**** Exercise materials ****

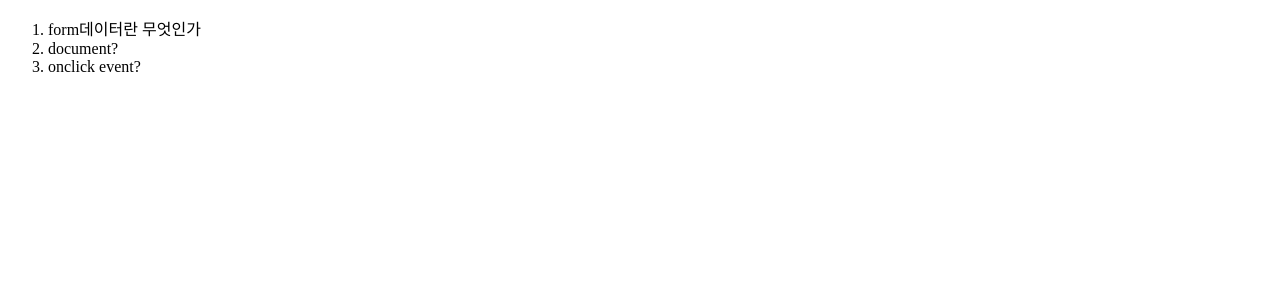
Repository: PareutPareut/frontend
Page: markDowns/study1129.html
These files come from the project's save history. The page is drawn as it stood at one moment and after the next save; the edit follows.
The browser window is 1280 px wide. The pictures show the whole page.

Above is the page before, as saved 2023-11-29 14:37:46.

After the next save:
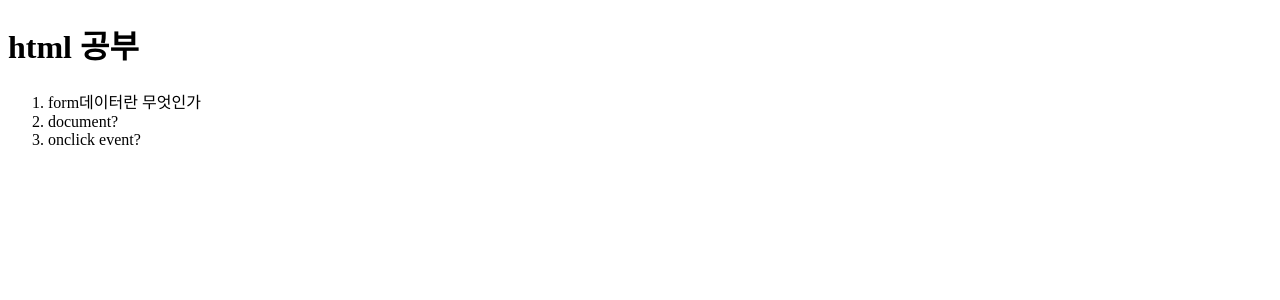
Saved 49 s later.
--- a/markDowns/study1129.html
+++ b/markDowns/study1129.html
@@ -4,6 +4,9 @@
         <meta charset="utf-8">
     </head>
     <body>
+        <header>
+            <h1>html 공부</h1>
+        </header>
         <ol>
             <li>form데이터란 무엇인가</li>
             <li>document?</li>
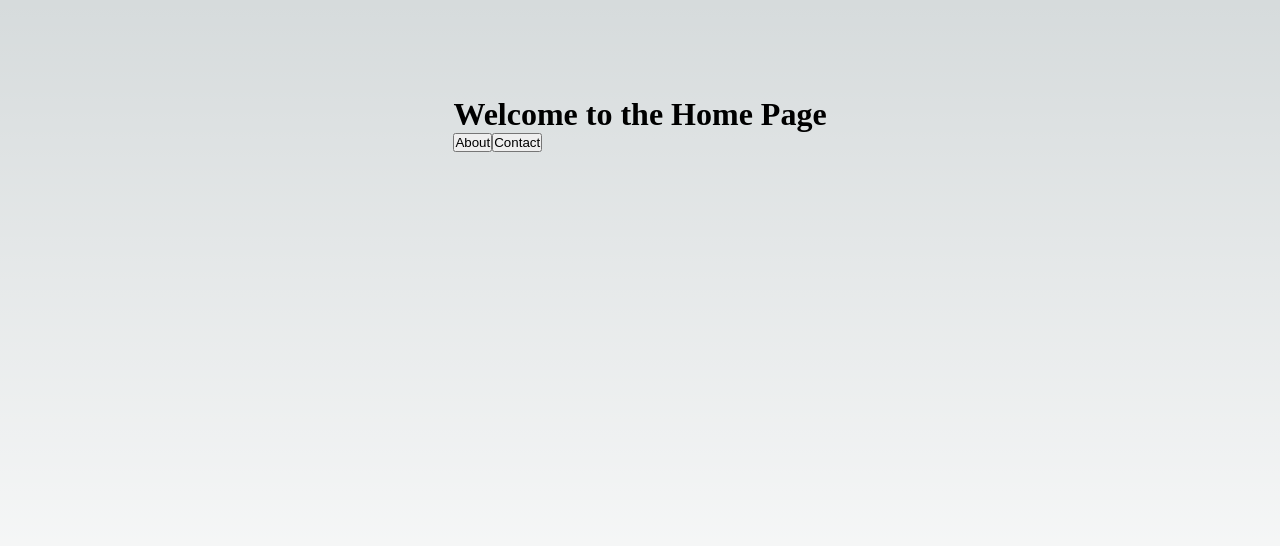
Repository: SanlyLp/assignment-1-playwright-site-a01182379
Page: /
These files come from the project's save history. The page is drawn as it stood at one moment and after a run of saves; the edit follows.
The browser window is 1280 px wide. The pictures show the whole page.
The project was rebuilt for these pictures with package versions that can differ from the ones it lists, and the page was loaded fresh each time. The framework's server and built-in components were replaced by stand-ins that run in the browser. Also part of the build but not shown: next.config.js.

Above is the page before, as saved 2023-02-05 19:36:24.

After the next 3 saves:
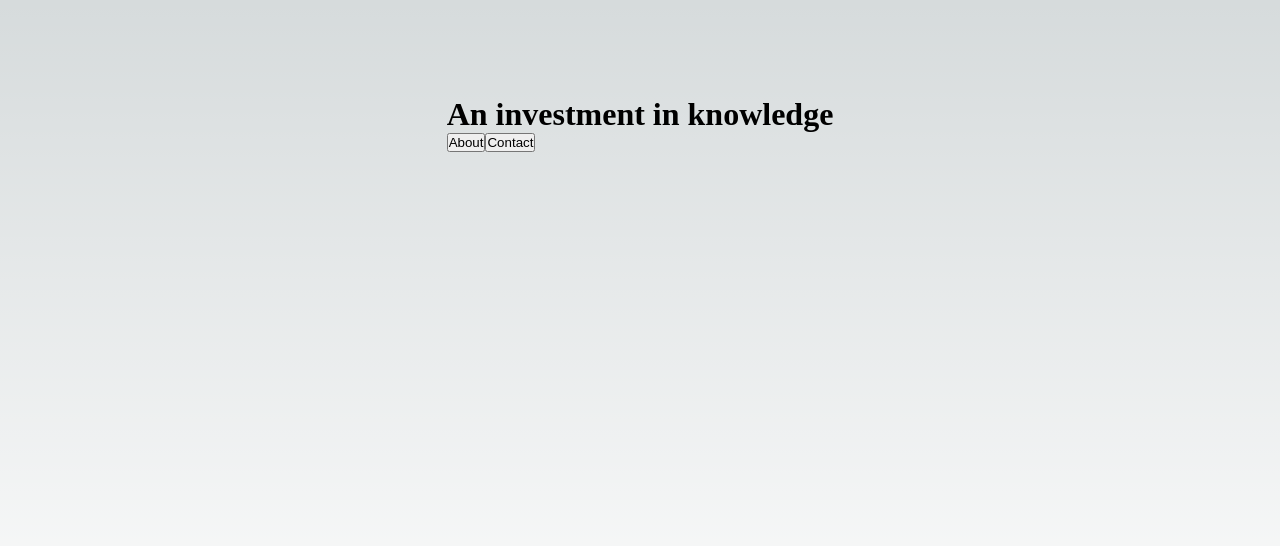
The 3 saves are shown as one change because they came seconds apart.
The last was saved 9 min 2 s later.
--- a/pages/index.js
+++ b/pages/index.js
@@ -17,7 +17,9 @@ export default function Home() {
       </Head>
       <main className={styles.main}>
         <div>
-          <h1>Welcome to the Home Page</h1>
+          <h1>An investment in knowledge
+
+          </h1>
           <Link href="/about">
             <button>About</button>
           </Link>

****

### About this task
Search the data for the string "Repository" and copy each line where it appears.

### Result of this task
Repository: PareutPareut/frontend
Repository: SanlyLp/assignment-1-playwright-site-a01182379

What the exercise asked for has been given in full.